Hairspray is one of the quirkiest musicals I have ever watched. The story centers around Tracy Turnblad (Nikki Blonsky), a peppy, “pleasantly plump” girl whose biggest dream is to star on the Corny Collins Show, a teenage dance show funded by Ultra Clutch Hairspray. Heavier girls don’t usually become dancing stars, but Tracy’s optimism and friendliness enable her to fight not only to make her own dreams come true, but to help others achieve their dreams as well. Though this might seem like a silly movie at first glance, it tackles issues of racism, bullying and self-confidence in ways that will stick with you long after the credits have rolled past the screen.
The biggest issue addressed in Hairspray is racial integration, the inclusion of people of all colors in all areas of society. While schools were desegregated by law back in the 50’s, by the 60’s when Hairspray takes place, it is clear that black citizens do not have equal rights. While The Corny Collins Show might put on a pretty face, such insiduous lines in “The Nicest Kids in Town” as, “Nice white kids who like to lead the way, and once a month we have our Negro Day” show that television was still very much a whites-only zone. Even when Ms. Motormouth Maybelle (Queen Latifah) and the African American stars perform, the commercials they must push are for such things as Nap-Away, a shampoo to make naturally kinky African American hair more straight, like white folks’.
For Tracy Turnblad, even though she has grown up in a country rife with racism, such hate doesn’t seem to be a concept for her. It’s implied that the reason for this is that she has been marginalized by society too because of her weight. She knows what it’s like to be underestimated and not given the same chances as her more svelte classmates. While the hardships she faces are not nearly on the level of her black classmates, it goes to show that race is not the real issue here: hate is. People can always find something to hate in other people, be it their size, their beliefs or the color of their skin.
Just because the odds are stacked against you though, doesn’t mean you give up. In “Run and Tell That”, Tracy and her best friend Penny (Amanda Bynes) meet a confident young man named Seaweed (Elijah Kelley) who sings of how silly it is that society can’t see his worth, because he and his friends are obviously awesome. Tracy is inspired by Seaweed and his friends, and they in turn are inspired by her, leading the group to eventually stand up in protest, fighting for racial integration. It just goes to show that your own confidence can inspire not only you, but countless others as well.
One of the sweetest story arcs is the budding romance between Penny and Seaweed. From the moment they met there was a connection, such a strong one that getting together made all the sense in the world to them though society said otherwise. When Motormouth Maybelle sees the two of them holding hands, she tells them, “Well, love is a gift, a lot of people don’t remember that. So, you two better brace yourselves for a whole lotta ugly comin’ at you from a never-ending parade of stupid.” Being together will probably never be easy for them because of the blind prejudice of others, but that does not weaken their love.
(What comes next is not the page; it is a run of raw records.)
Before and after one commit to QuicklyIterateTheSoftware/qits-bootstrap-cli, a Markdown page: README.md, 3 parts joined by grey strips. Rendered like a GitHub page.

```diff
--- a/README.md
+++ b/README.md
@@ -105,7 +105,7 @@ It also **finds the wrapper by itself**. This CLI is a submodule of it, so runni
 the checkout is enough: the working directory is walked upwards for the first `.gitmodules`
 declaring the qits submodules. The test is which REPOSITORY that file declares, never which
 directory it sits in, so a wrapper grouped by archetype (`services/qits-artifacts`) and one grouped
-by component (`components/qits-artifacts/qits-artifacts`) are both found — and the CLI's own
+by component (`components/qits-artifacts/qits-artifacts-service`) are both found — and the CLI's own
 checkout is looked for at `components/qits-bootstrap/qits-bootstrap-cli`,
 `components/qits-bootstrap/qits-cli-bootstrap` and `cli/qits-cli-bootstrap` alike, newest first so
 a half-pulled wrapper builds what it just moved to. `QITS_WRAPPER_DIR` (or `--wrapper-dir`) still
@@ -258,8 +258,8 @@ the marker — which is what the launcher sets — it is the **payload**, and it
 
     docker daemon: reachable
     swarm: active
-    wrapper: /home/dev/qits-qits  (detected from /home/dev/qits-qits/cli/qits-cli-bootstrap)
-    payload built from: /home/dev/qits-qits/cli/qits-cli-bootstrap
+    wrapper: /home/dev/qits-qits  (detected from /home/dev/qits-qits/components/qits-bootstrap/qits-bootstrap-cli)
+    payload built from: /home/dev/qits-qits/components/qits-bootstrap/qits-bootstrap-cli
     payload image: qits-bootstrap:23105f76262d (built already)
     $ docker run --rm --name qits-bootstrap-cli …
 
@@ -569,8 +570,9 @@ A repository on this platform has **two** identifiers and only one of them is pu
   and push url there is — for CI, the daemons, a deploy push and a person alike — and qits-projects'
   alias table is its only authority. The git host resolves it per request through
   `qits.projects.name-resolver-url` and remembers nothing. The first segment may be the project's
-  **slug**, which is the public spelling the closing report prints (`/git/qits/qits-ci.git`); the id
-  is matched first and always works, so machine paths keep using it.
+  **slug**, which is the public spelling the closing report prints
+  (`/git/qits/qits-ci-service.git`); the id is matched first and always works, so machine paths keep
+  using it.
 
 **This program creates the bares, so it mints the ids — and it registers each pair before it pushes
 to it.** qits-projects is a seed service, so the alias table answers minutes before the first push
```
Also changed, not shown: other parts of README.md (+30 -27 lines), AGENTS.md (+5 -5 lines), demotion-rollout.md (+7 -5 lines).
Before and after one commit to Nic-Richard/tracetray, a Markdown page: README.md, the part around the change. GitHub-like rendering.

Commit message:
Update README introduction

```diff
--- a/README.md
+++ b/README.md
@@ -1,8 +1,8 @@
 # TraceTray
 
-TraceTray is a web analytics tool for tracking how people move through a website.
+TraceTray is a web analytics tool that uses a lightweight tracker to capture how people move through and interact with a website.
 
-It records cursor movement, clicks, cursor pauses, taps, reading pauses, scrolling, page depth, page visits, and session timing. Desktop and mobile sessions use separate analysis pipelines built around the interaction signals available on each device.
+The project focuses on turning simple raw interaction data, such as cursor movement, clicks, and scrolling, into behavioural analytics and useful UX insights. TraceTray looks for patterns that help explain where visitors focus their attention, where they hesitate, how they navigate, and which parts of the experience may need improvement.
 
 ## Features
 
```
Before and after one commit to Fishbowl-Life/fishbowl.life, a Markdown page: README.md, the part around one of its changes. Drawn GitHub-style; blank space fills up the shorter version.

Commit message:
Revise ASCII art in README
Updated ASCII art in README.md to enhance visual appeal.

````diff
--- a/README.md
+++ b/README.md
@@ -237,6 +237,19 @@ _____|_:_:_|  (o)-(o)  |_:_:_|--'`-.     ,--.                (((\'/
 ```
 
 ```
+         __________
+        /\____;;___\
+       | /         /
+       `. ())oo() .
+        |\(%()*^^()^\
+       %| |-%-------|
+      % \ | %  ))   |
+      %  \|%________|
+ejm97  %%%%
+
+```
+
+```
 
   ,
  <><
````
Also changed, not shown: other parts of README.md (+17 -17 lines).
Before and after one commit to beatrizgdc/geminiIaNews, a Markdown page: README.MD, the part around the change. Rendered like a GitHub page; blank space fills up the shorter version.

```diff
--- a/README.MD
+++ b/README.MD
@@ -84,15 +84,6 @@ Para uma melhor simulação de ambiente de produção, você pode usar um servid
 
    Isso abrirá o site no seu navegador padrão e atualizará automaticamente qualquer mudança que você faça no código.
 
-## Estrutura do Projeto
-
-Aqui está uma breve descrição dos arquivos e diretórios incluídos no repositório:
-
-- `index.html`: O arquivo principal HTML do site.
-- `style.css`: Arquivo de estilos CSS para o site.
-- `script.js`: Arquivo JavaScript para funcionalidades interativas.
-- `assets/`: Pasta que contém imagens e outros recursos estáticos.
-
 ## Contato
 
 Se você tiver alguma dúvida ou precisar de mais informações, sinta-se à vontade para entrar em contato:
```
Hairspray‘s music is excellent from beginning to end. Most songs were taken or adapted from the original 2002 Broadway musical, though some, like “Ladies’ Choice” and “Come So Far” were written for the film. Almost all of the songs are fun and upbeat, with quirky, intelligent lyrics that stick with you. Themes range from young, twitterpated love (“I Can Hear The Bells”) to the enduring, time tested love found in marriage (“Timeless To Me”), songs to build self-confidence (“Big, Blonde and Beautiful”) to petty high-school rivalries (“The New Girl in Town”).
While almost every song is Hairspray‘s repertoire is happy, there is one appropriately solemn song sung by Maybelle during the protest march. “I Know Where I’ve Been” reminds us that this fight goes beyond the right of black people to be seen on television; this is about their right to be treated as equal citizens. The battle has been long and costly and continues even after this tale from the 1960’s. There is no doubt though that this is a battle worth fighting. As Maybelle says, we must, “Use that pride in our hearts to lift us up to tomorrow, ’cause just to sit still would be a sin.”
Hairspray accomplishes what most movies can’t, bringing lasting depth to an overall corny movie. The corniness is part of the charm, leading you to watch Hairspray again and again for the laughs and catchy lyrics. You fall in love with each of the characters, chuckling at their goof-ups and cheering them on when things get tough. It may seem cheesy and simplistic to say that all you need to stop all the hatred and injustice in the world is love, but Hairspray reminds us how wonderfully simple yet simply priceless love is. If you want something funny with substance, a fluffy treat with some dollops of wisdom thrown in, then Hairspray is the movie for you.